Ms Griffiths told the Welsh Parliament the regulator, National Resources Wales (NRW), would require a "robust and thorough EIA process to support an application for a marine licence" for the plans.
"A marine licence to dispose of marine sediment will only be granted by a NRW following a favourable decision on the EIA, and only if the necessary sediment testing, which will be conducted in line with international standards, determines clearly the material is safe and suitable for disposal back at sea, and poses no significant risk to the environmental or human health," she said.
BBC Wales was told it involved 120,000 tonnes of mud, although permission was granted for 300,000.
Though the Welsh Government rejected calls to suspend the marine licence issued to EDF Energy for the work then, claiming it would set a dangerous precedent, it instructed NRW to do more to communicate with the public about the process and explain the issues involved in future.
EDF Energy insisted all tests on the mud were completed to international standards, and claims it could be toxic are alarmist and wrong.
Conservative Janet Finch-Saunders, who chairs the Senedd's Petitions Committee, told Wednesday's debate it was "vital that the licensing process is conducted in an open and transparent way".

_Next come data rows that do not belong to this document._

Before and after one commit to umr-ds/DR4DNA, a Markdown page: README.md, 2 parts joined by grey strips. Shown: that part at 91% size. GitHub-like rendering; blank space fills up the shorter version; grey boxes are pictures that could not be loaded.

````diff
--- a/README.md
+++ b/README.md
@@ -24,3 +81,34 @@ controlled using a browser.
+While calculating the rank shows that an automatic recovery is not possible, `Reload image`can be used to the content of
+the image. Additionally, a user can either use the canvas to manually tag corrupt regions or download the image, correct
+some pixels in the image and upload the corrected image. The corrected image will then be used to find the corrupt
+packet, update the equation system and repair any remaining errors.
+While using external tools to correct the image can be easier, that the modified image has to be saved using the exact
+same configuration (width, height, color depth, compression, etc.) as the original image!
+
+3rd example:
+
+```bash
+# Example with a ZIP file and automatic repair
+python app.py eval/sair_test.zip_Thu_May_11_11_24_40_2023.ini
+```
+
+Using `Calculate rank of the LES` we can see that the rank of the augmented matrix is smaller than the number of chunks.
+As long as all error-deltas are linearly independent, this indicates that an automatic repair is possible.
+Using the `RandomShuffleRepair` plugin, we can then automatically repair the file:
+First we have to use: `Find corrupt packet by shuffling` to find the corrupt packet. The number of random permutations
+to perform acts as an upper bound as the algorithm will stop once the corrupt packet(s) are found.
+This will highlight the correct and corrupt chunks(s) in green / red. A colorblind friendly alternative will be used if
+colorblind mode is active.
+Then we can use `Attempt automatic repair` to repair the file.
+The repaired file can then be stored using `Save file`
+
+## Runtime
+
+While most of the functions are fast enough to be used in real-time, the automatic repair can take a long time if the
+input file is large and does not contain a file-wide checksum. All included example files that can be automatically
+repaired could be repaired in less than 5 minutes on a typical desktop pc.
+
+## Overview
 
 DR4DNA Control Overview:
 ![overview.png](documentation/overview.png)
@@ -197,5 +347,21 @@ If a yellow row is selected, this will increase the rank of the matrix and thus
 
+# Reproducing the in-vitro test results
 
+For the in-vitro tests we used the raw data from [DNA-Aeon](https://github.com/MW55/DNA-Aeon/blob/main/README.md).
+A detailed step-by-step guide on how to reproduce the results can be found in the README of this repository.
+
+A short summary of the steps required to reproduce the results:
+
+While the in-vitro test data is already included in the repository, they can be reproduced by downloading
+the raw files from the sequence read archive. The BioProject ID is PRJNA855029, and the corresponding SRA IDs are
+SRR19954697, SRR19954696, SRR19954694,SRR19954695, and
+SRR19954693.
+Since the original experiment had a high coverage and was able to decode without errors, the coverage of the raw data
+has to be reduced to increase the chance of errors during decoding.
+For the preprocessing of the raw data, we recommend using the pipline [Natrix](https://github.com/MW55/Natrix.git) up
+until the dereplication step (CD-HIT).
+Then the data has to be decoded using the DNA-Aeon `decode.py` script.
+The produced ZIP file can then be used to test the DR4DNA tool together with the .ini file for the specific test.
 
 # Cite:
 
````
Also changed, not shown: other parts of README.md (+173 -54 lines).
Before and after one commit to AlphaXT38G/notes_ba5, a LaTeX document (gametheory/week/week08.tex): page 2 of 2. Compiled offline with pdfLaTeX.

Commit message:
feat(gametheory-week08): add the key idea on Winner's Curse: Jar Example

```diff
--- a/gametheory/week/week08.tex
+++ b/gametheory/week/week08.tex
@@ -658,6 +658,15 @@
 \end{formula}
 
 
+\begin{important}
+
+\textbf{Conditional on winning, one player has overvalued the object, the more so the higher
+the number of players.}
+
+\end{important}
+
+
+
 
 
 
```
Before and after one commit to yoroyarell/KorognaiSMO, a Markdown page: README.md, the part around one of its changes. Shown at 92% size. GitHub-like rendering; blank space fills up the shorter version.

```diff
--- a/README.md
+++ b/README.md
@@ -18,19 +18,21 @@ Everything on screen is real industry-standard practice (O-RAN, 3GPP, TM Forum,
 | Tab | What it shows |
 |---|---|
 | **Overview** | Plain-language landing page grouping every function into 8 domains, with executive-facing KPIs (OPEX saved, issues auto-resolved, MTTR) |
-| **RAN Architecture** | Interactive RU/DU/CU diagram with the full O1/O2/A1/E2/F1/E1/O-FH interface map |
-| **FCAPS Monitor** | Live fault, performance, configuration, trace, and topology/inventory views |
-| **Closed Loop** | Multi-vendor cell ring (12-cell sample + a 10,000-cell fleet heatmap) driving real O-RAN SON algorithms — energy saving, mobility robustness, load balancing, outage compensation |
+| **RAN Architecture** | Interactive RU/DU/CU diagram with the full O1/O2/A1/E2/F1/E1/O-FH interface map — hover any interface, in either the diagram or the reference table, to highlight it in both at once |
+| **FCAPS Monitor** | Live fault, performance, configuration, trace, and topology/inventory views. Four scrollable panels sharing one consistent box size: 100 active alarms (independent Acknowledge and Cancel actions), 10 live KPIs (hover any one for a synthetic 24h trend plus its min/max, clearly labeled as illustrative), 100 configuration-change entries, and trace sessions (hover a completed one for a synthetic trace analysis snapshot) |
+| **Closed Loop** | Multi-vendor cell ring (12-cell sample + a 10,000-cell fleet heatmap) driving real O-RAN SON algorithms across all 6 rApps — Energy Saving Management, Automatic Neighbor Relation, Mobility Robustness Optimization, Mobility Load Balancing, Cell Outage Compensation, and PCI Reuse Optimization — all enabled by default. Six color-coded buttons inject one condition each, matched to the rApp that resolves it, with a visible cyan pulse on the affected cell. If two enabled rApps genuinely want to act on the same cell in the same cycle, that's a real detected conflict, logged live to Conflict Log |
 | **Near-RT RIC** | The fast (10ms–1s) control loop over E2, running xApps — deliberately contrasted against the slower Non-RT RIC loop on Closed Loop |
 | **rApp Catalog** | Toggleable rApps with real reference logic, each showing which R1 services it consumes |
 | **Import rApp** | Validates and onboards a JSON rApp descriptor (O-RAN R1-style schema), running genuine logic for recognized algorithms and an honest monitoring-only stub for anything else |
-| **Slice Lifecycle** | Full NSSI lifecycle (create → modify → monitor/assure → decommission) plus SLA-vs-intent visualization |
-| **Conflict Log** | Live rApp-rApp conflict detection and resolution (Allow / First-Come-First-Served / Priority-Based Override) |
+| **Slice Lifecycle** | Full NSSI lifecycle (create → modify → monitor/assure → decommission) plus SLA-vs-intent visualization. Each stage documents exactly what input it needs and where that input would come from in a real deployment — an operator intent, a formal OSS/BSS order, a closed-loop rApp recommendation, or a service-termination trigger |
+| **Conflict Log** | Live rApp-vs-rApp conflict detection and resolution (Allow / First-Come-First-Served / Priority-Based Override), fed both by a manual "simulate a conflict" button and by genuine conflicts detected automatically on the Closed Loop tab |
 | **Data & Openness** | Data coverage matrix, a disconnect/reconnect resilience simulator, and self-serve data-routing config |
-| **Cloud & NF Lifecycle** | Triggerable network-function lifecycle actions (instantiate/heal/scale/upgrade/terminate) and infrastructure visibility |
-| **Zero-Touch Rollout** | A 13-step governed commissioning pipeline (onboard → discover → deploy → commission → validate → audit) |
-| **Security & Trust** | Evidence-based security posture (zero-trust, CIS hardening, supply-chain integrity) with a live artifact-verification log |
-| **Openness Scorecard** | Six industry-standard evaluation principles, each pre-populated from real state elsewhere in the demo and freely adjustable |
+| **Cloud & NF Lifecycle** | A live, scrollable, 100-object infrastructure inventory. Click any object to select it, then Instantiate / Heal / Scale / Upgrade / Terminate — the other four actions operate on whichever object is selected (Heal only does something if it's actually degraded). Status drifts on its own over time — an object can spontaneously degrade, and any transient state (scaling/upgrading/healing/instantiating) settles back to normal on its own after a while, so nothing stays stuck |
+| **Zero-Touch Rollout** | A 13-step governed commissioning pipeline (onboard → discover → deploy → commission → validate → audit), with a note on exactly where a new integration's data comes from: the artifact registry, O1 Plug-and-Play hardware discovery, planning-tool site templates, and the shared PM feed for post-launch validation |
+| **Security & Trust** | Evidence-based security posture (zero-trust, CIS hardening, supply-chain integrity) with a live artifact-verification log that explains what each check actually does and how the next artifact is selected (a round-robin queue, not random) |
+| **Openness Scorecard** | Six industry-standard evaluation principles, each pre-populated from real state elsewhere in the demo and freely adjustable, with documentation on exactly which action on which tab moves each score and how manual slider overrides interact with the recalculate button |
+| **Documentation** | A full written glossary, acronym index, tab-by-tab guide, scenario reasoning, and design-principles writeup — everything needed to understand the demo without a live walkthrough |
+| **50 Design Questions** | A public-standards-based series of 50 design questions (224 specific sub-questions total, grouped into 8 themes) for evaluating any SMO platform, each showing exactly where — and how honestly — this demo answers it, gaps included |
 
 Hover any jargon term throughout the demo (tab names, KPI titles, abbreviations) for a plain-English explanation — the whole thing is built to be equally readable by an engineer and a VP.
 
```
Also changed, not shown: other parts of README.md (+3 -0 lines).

"That is the only way that you can reassure people that the sediment will only be disposed of if it is safe to do so," she said.
"Most importantly, it is crucial that detailed testing and analysis is done on this sediment. That is the only way to be sure that it is safe to be deposited back into the Bristol Channel."
Plaid Cymru North Wales Member of the Senedd (MS) Llyr Gruffydd said the "precautionary principle has to apply here".
"The onus here has to be on EDF and on Natural Resources Wales to prove that the mud dumping is safe beyond doubt, and not just leave it to campaigners to try and prove that it isn't.
"And any failure in that respect should mean no dumping."
South Wales Central Conservative Andrew RT Davies said the "developer's feet" should be "held to the fire" and all concerns should be addressed so that "we can have confidence that the second that would be undertaken is safe".
Labour Cardiff Central MS Jenny Rathbone said: "We need to look at the evidence, and rely on the scientists who understand what is harmful and what is not, and ensure we are only disposing of material that doesn't pose any danger to the health of our citizens."